Straight away the role playing games and board game reviews are out the window and it’s a full colour page on 40k Rogue Trader featuring a really nice diorama with space marines and Orks inside what looks like a space hulk followed by a preview of it by Rick “Big Daddy” Priestley. Other releases are the Chaos Marauder card game and first edition Deathzone for Blood Bowl. I won’t make too much of a fuss about Blood Bowl until it gets its third edition in 1994. But suffice to say if 4th edition gets released later this year I will be bringing a retro review out at the same time.
This month Thrud extorts money from and old man to fuel his drinking habit, it’s rather hard to look at.
There is an interesting WFRP scenario that goes through a night at a tavern with 5 interconnecting plots. It has times for each event and if the adventurers are in the correct area at the correct time then certain events will play out. Without wanting to be a philistine it’s rather complicated and sounds like a nightmare to keep track of everything. But again with these type of articles it’s fun to read.
Next Gobbledigook goes to the tower of Saruman and gets dunked in a toilet by NosferatuÂ to wake up in the far future staking at the bulging metal crotch of a space marine who he vaporises with a peashooter.

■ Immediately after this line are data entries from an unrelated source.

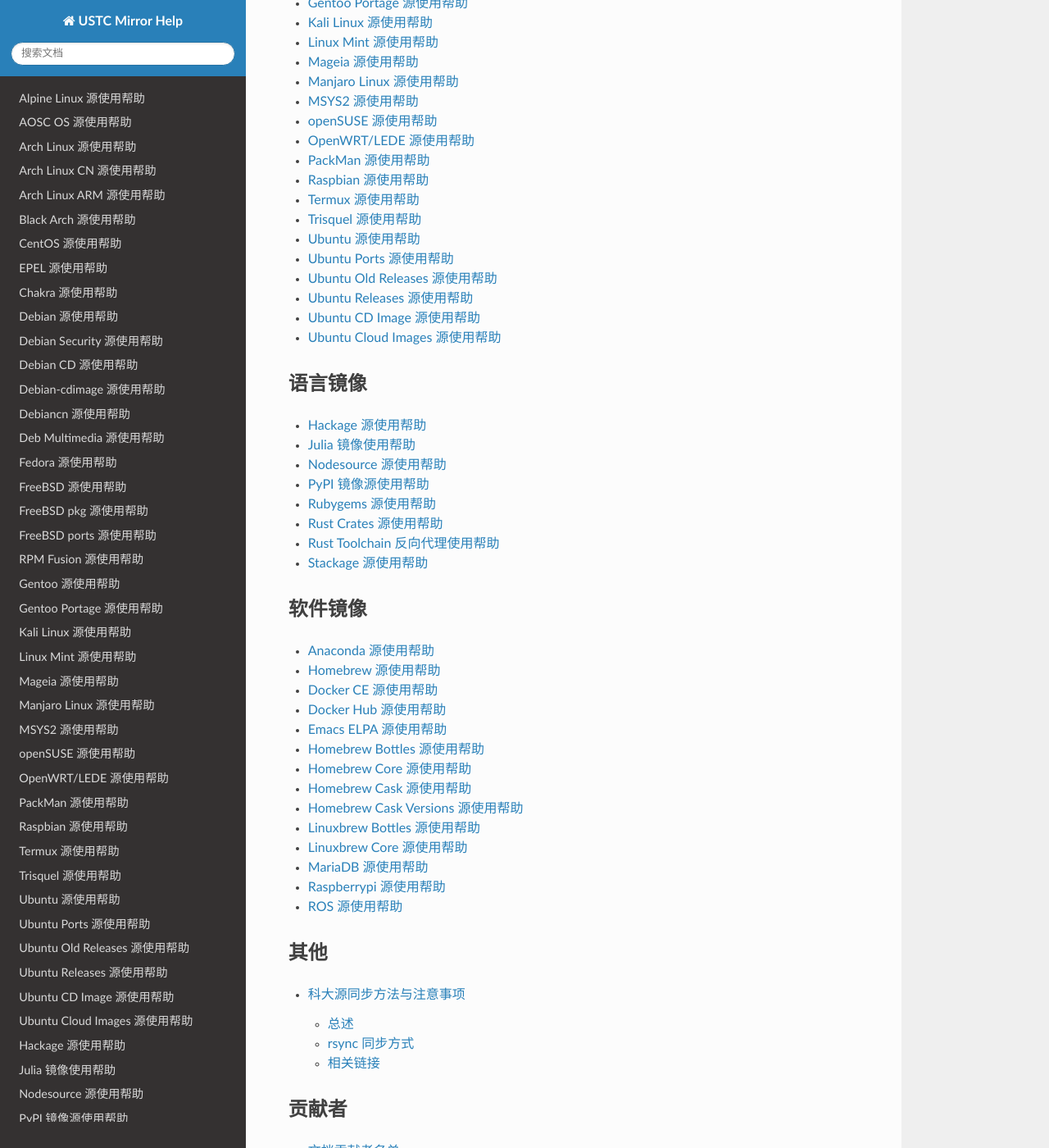
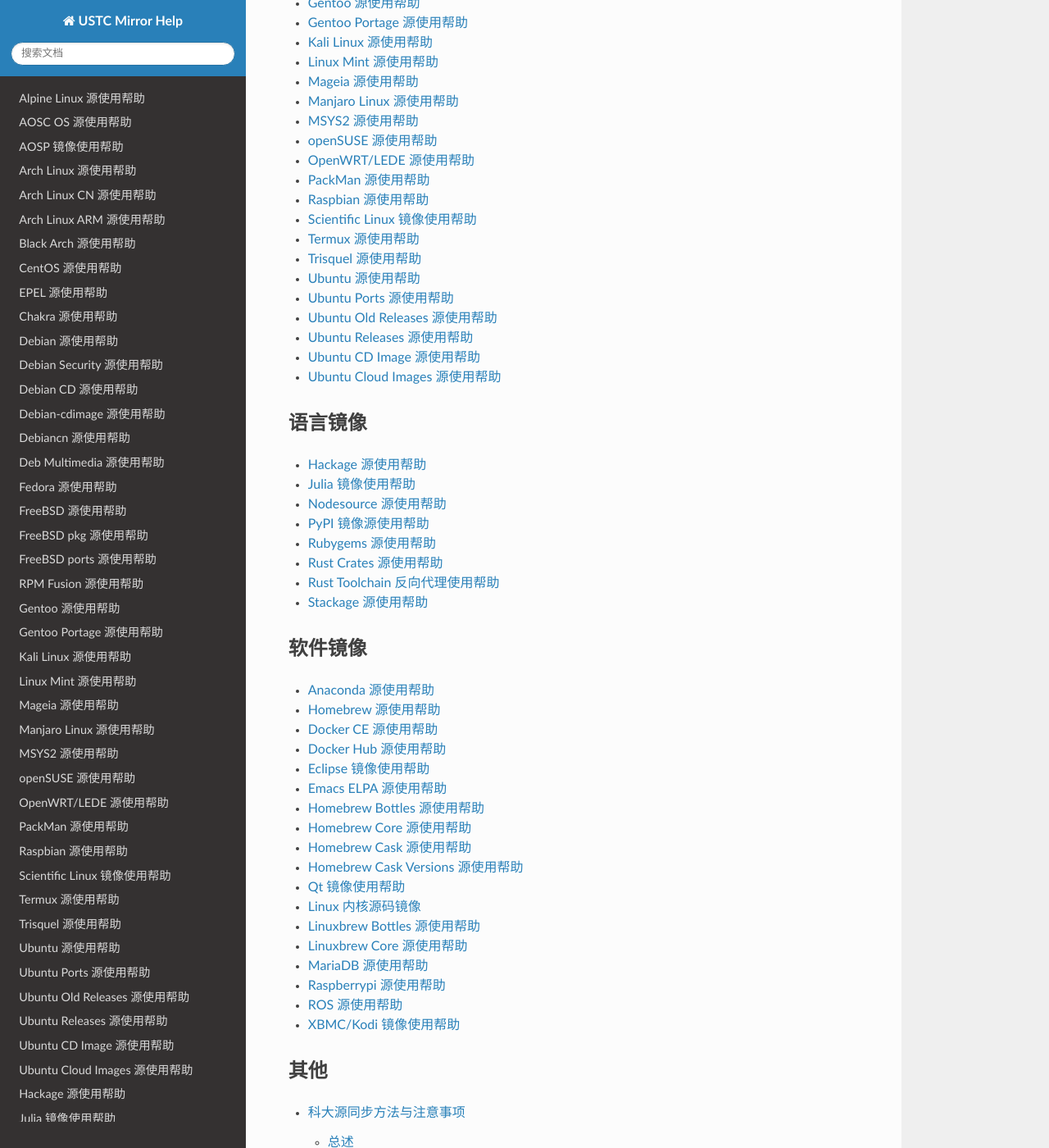
Before and after one commit to ustclug/mirrorhelp, a Sphinx documentation site: the page built from source/index.rst, in a window 1280 px wide and 1400 px high, scrolled down 731 px. Shown: the whole window at 82% size. Built offline with Sphinx 7.4.7 and the Read the Docs theme 2.0.0, drawn with Linux system fonts in a browser that asks for light colours; pages that are not in the unit, such as notebooks, are missing from menus; part of the change alters nothing that is shown.

```diff
--- /dev/null
+++ b/source/aosp.rst
@@ -0,0 +1,137 @@
+=================
+AOSP 镜像使用帮助
+=================
+
+初始同步方法 1
+==============
+
+第一次同步数据量特别大，如果网络不稳定，中间失败就要从头再来了。所以我们提供了打包的
+AOSP 镜像，为一个 tar 包，大约 100G（单文件
+100G，注意你的磁盘格式要支持）。这样你 就可以通过 HTTP(S)
+的方式下载，该方法支持断点续传。
+
+下载地址 https://mirrors.ustc.edu.cn/aosp-monthly/
+
+请注意对比 checksum。
+
+然后根据下文 已有仓库如何改用科大源 的方法更改同步地址。
+
+解压后用命令 repo sync 就可以把代码都 checkout 出来。
+
+Note: tar 包为定时从 https://mirrors.tuna.tsinghua.edu.cn/aosp-monthly/
+下载。
+
+初始同步方法 2
+==============
+
+按照 Google 官方教程 https://source.android.com/source/downloading.html
+
+将 ``https://android.googlesource.com/platform/manifest`` 替换为
+``git://mirrors.ustc.edu.cn/aosp/platform/manifest`` 。
+
+具体做法摘录如下：
+
+首先下载 repo 工具。
+
+::
+
+   mkdir ~/bin
+   PATH=~/bin:$PATH
+   curl https://storage.googleapis.com/git-repo-downloads/repo > ~/bin/repo
+   ## 如果上述 URL 不可访问，可以用下面的：
+   ## curl -sSL  'https://gerrit-googlesource.proxy.ustclug.org/git-repo/+/master/repo?format=TEXT' |base64 -d > ~/bin/repo
+   chmod a+x ~/bin/repo
+
+然后建立一个工作目录（名字任意）
+
+::
+
+   mkdir WORKING_DIRECTORY
+   cd WORKING_DIRECTORY
+
+初始化仓库：
+
+::
+
+   repo init -u git://mirrors.ustc.edu.cn/aosp/platform/manifest
+   ## 如果提示无法连接到 gerrit.googlesource.com，可以编辑 ~/bin/repo，把 REPO_URL 一行替换成下面的：
+   ## REPO_URL = 'https://gerrit-googlesource.proxy.ustclug.org/git-repo'
+
+如果需要某个特定的 Android 版本（`Android 版本列表`_）：
+
+::
+
+   repo init -u git://mirrors.ustc.edu.cn/aosp/platform/manifest -b android-4.0.1_r1
+
+同步源码树（以后只需执行这条命令来同步）：
+
+::
+
+   repo sync
+
+已有仓库如何改用科大源
+======================
+
+如果您已经从官方同步了 AOSP 仓库，现在希望使用科大的 AOSP 仓库，请修改
+``.repo/manifests.git/config`` ，将
+
+::
+
+   url = https://android.googlesource.com/platform/manifest
+
+修改成
+
+::
+
+   url = git://mirrors.ustc.edu.cn/aosp/platform/manifest
+
+即可。
+
+通过 HTTP 协议同步
+============================
+
+如果由于某种原因不能通过 git 协议同步，请修改
+``.repo/manifests.git/config`` ，将
+
+::
+
+   url = git://mirrors.ustc.edu.cn/aosp/platform/manifest
+
+修改成
+
+::
+
+   url = http://mirrors.ustc.edu.cn/aosp/platform/manifest
+
+不推荐使用 HTTP 协议同步，因为 HTTP 服务器不支持 ``repo sync`` 的
+``--depth`` 选项，可能导致部分仓库同步失败。
+
+通过 HTTP 同步过程中可能提示 clone.bundle 404
+错误，这是正常现象，可以忽略。
+
+说明
+====
+
+1. 本镜像每天凌晨 04:30
+   同步一次。同步可能需要较长时间，因此使用本镜像时建议避开凌晨 04:30 ～
+   06:00 这段时间。
+
+2. 由于硬盘 I/O 资源有限，Git 服务器每 IP 限制 5 个并发连接。
+   ``repo sync`` 命令默认使用 4 个并发连接，请勿使用 ``-j``
+   参数增加并发连接数。
+
+附录：Brillo
+============
+
+Brillo 项目的代码托管在 AOSP 项目中，Mirrors 镜像的是整个 AOSP
+项目，所以自然也能从本镜像下载 Brillo 项目代码。
+
+参考 Brillo 官方文档
+https://developers.google.com/brillo/docs/reference/downloads
+进行下载，将其中源码 manifest 地址 改为
+``git://mirrors.ustc.edu.cn/aosp/brillo/manifest`` 。 即：
+
+``repo init`` 时，使用
+``repo init -u git://mirrors.ustc.edu.cn/aosp/brillo/manifest -b master``
+
+.. _Android 版本列表: https://source.android.com/source/build-numbers.html#source-code-tags-and-builds
--- /dev/null
+++ b/source/eclipse.rst
@@ -0,0 +1,30 @@
+====================
+Eclipse 镜像使用帮助
+====================
+
+使用科大镜像更新插件
+--------------------
+
+以 Luna 为例，点击 ``Help`` → ``Install New Software...`` →
+``Available Software Sites`` 可以看到所有的更新源，将其中的
+``download.eclipse.org`` 全部替换成 ``mirrors.ustc.edu.cn/eclipse``
+即可。
+
+基本配置
+--------
+
+Vim-like 快捷键绑定
+===================
+
+详见 http://vrapper.sourceforge.net/home/
+
+离线 Java API
+=============
+
+详见
+http://stackoverflow.com/questions/4664007/off-line-java-api-documentation-in-eclipse
+
+参考资料
+--------
+
+http://www.webupd8.org/2014/03/how-to-install-oracle-java-8-in-debian.html
--- a/source/index.rst
+++ b/source/index.rst
@@ -9,6 +9,7 @@ USTC Mirror Help
 
    alpine
    anthon
+   aosp
    archlinux
    archlinuxcn
    archlinuxarm
@@ -38,6 +39,7 @@ USTC Mirror Help
    openwrt
    packman
    raspbian
+   scientificlinux
    termux
    trisquel
    ubuntu
@@ -73,16 +75,20 @@ USTC Mirror Help
    brew.git
    docker-ce
    dockerhub
+   eclipse
    elpa
    homebrew-bottles
    homebrew-core.git
    homebrew-cask.git
    homebrew-cask-versions.git
+   qtproject
+   linux.git
    linuxbrew-bottles
    linuxbrew-core.git
    mariadb
    raspberrypi
    ros
+   xbmc
 
 其他
 ----
--- /dev/null
+++ b/source/linux.git.rst
@@ -0,0 +1,17 @@
+==================
+Linux 内核源码镜像
+==================
+
+其 Git 仓库的链接为 ``git://mirrors.ustc.edu.cn/linux.git`` 与 ``https://mirrors.ustc.edu.cn/linux.git``。
+
+断点续传
+--------
+
+由于 ``git clone`` 不支持断点续传，所以可以使用支持断点续传的 ``git fetch``。一个简单的步骤如下所示，请按自己的需求酌情更改：
+
+::
+
+   mkdir linux && cd linux
+   git init
+   git fetch git://mirrors.ustc.edu.cn/linux.git
+   git checkout FETCH_HEAD
--- /dev/null
+++ b/source/qtproject.rst
@@ -0,0 +1,13 @@
+===============
+Qt 镜像使用帮助
+===============
+
+在线安装
+--------
+
+从
+http://mirrors.ustc.edu.cn/qtproject/official_releases/online_installers/
+下载在线安装器。
+
+禁用默认源，添加新源
+http://mirrors.ustc.edu.cn/qtproject/online/qtsdkrepository/linux_x64/root/qt/ （其他版本注意更改地址）
--- /dev/null
+++ b/source/scientificlinux.rst
@@ -0,0 +1,43 @@
+=============================
+Scientific Linux 镜像使用帮助
+=============================
+
+收录版本
+========
+
+6, 7
+
+使用说明
+========
+
+以 6.x 为例，下载 sl-ustc.repo 放入 ``/etc/yum.repo.d/`` 中。
+
+sl-ustc.repo:
+
+::
+
+   [sl]
+   name=Scientific Linux $releasever - $basearch - ustc.edu.cn
+   baseurl=http://mirrors.ustc.edu.cn/scientificlinux/$releasever/$basearch/os/
+   #mirrorlist=http://ftp.scientificlinux.org/linux/scientific/mirrorlist/sl-base-6.txt
+   enabled=1
+   gpgcheck=1
+   gpgkey=file:///etc/pki/rpm-gpg/RPM-GPG-KEY-sl file:///etc/pki/rpm-gpg/RPM-GPG-KEY-sl6 file:///etc/pki/rpm-gpg/RPM-GPG-KEY-cern
+
+   [sl-security]
+   name=Scientific Linux $releasever - $basearch - security updates - ustc.edu.cn
+   baseurl=http://mirrors.ustc.edu.cn/scientificlinux/$releasever/$basearch/updates/security/
+   #mirrorlist=http://ftp.scientificlinux.org/linux/scientific/mirrorlist/sl-security-6.txt
+   enabled=1
+   gpgcheck=1
+   gpgkey=file:///etc/pki/rpm-gpg/RPM-GPG-KEY-sl file:///etc/pki/rpm-gpg/RPM-GPG-KEY-sl6 file:///etc/pki/rpm-gpg/RPM-GPG-KEY-cern
+
+
+   [sl-source]
+   name=Scientific Linux $releasever - Source - ustc.edu.cn
+   baseurl=http://mirrors.ustc.edu.cn/scientificlinux/$releasever/SRPMS/
+   enabled=0
+   gpgcheck=1
+   gpgkey=file:///etc/pki/rpm-gpg/RPM-GPG-KEY-sl file:///etc/pki/rpm-gpg/RPM-GPG-KEY-sl6 file:///etc/pki/rpm-gpg/RPM-GPG-KEY-cern
+
+运行 yum makecache 生成缓存。
--- /dev/null
+++ b/source/xbmc.rst
@@ -0,0 +1,96 @@
+======================
+XBMC/Kodi 镜像使用帮助
+======================
+
+镜像目录结构
+------------
+
+| ``addons`` 官方插件库
+| ``apt`` iOS 版 Kodi 安装源
+| ``build-deps`` 编译 Kodi 依赖的其他开源项目代码
+| ``nightlies`` 与 Kodi 开发主分支同步编译的每日开发版安装包下载目录
+| ``releases`` Kodi 稳定版安装包下载目录（含 Beta 版和 RC 版）
+| ``snapshots`` Kodi 每月发布的 Alpha 版安装包下载目录
+| ``tools`` Kodi 相关的工具软件（Kora 遥控软件）
+
+Kodi 简介
+---------
+
+Kodi（前身是
+XBMC）媒体中心，是一个屡获殊荣的自由和开源的跨平台媒体播放器和用于
+HTPC（Home theater PC，家庭影院
+PC）的数字媒体娱乐中心软件。它使用遥控器作为主输入设备，针对 3
+米左右观看距离而设计的用户界面，成为适应客厅使用的媒体播放器。它的图形用户界面让用户轻按遥控，就能方便地从硬盘、光盘、局域网和互联网浏览和观看视频、图片，收听广播和音乐。Kodi
+项目由非营利的 XBMC
+基金会管理，并由分布在世界各地的志愿者参与开发。自从它于 2003
+年诞生以来，超过 500 名软件开发人员对 Kodi 作出贡献，并有 60
+名核心开发人员。另外，还有 200
+多名翻译人员在帮助它扩大影响范围，使它支持多达 72 种语言。
+
+Kodi（当时叫“Xbox Media Center”）最初是作为第一代 Xbox
+游戏机（现在已不支持）的一个媒体中心应用而开发的，而现在已经正式以原生应用运行于
+Android、Linux、Mac OS X、iOS 和 Windows
+操作系统，并支持主流的处理器架构。
+
+使用说明
+--------
+
+Kodi 安装
+=========
+
+Windows、Android 平台
+^^^^^^^^^^^^^^^^^^^^^
+
+从镜像站相应目录下载你所需要版本的安装包安装即可。
+
+Mac OSX 平台
+^^^^^^^^^^^^
+
+从镜像站相应目录下载 ``.dmg`` 磁盘镜像文件，在 OSX
+系统下装载此镜像文件后，可用鼠标将 Kodi 应用拖到“应用”文件夹即完成安装。
+
+iOS 平台
+^^^^^^^^
+
+需要先越狱，然后通过 Cydia 安装。
+
+-  第一步：在已越狱的 iPhone 手机或 iPad 主屏幕上点击 Cydia 图标
+
+-  第二步：选择“软件源 → 编辑 → 添加”
+
+-  第三步：在弹出的录入框输入
+   ``http://mirrors.ustc.edu.cn/xbmc/apt/ios/``
+
+-  第四步：点击刚增加的 teamKodi 源
+
+-  第五步：选择安装 Kodi-iOS
+
+插件库使用
+==========
+
+可以使用此镜像服务器来访问 Kodi
+官方插件库，避免因网络访问的问题而无法正常安装使用插件。需要编辑 Kodi
+安装目录中的 addons/repository.xbmc.org/addon.xml 文件。将其中所有
+``http://mirrors.kodi.tv/`` 替换为
+``http://mirrors.ustc.edu.cn/xbmc/``\ 。
+
+编译依赖项目下载
+================
+
+开发人员或者想自行从源代码编译 Kodi
+的，可以使用此镜像服务器下载依赖项目。方法是在运行 DownloadBuildDeps.bat
+批处理文件前先在命令行执行
+``SET KODI_MIRROR=http://mirrors.ustc.edu.cn/xbmc/``
+
+相关链接
+--------
+
+Kodi 链接
+
+-  Kodi 主页: http://kodi.tv/
+
+-  文档: http://kodi.wiki/
+
+-  Bug Tracker: http://trac.kodi.tv/
+
+-  源代码: https://github.com/xbmc/xbmc
```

This actually happened and more worryingly it is part 1 of 2.
After a 14 page Judge Dredd adventure we get another article on having a second job while in an RPG, this time it’s rather more sensibly in Call of Cthulhu which would make sense putting a shopkeeper, conman and an actor together to fight otherworldly horrors.
After a article on the Judge Dredd Blockmania board game we get the very first actual rules article for 40k, the battle for Jadeberry hill, which follows on from the Battle at the Farm outlined in the rulebook. The names sadly needed more work at this time. The Crimson Fists space marines fighting against Snagrod the Arch Arsonist (Ok, there were fairly cool). Unfortunately it hinged on you a) having a games master and b) not telling the Ork player that an area of the battlefield is mined. I think it’s the first and last time a GM is mentioned for 40k in White Dwarf, they will slowly be removed from the game during the rules building process.
Next Eavy Metal get their hands on the multi part plastic Space Marine sprue. I might have been overly critical of this last issue but I should clarify that at the time this was a revolution. A cheap, easy to paint, easy to model, light kit that could be assembled multiple ways is something that Games Workshop would not rediscover until around 1998, nearly 9 years later. This was virtually untouched ground so the team was using markings from books on NATO to detail the shoulder pads of these models at the time.
Next up there is another article that touches on Roman Colosseums before going into detail on how to incorporate them into a fantasy Runequest setting. Articles like this give the magazine a weighty grown up feel as it’s almost like reading a history textbook at times. Insert Spartacus joke here.
Chainsaws and pit traps in blood bowl and the readers mail which is all about the high quality role playing articles that were published and we’re done again. I feel I should sum up these reviews so I’m going to start adding the following TLDR section on.
This is of interest to you in 2016 if:
You’ve read an old copy of Rogue Trader and you would like to read a bit of blurb about it from its designer.
You like interesting role playing ideas.
You really like Judge Dredd.
You want to feel a grown up reading about actual real life history.
In conclusion Games Workshop hadn’t really gotten good at making 40k look interesting enough at this point, everything from the rules to the paint schemes to the background material looks like a work in progress add this state of affairs would continue for the next 2-3 years before it really started ramping up.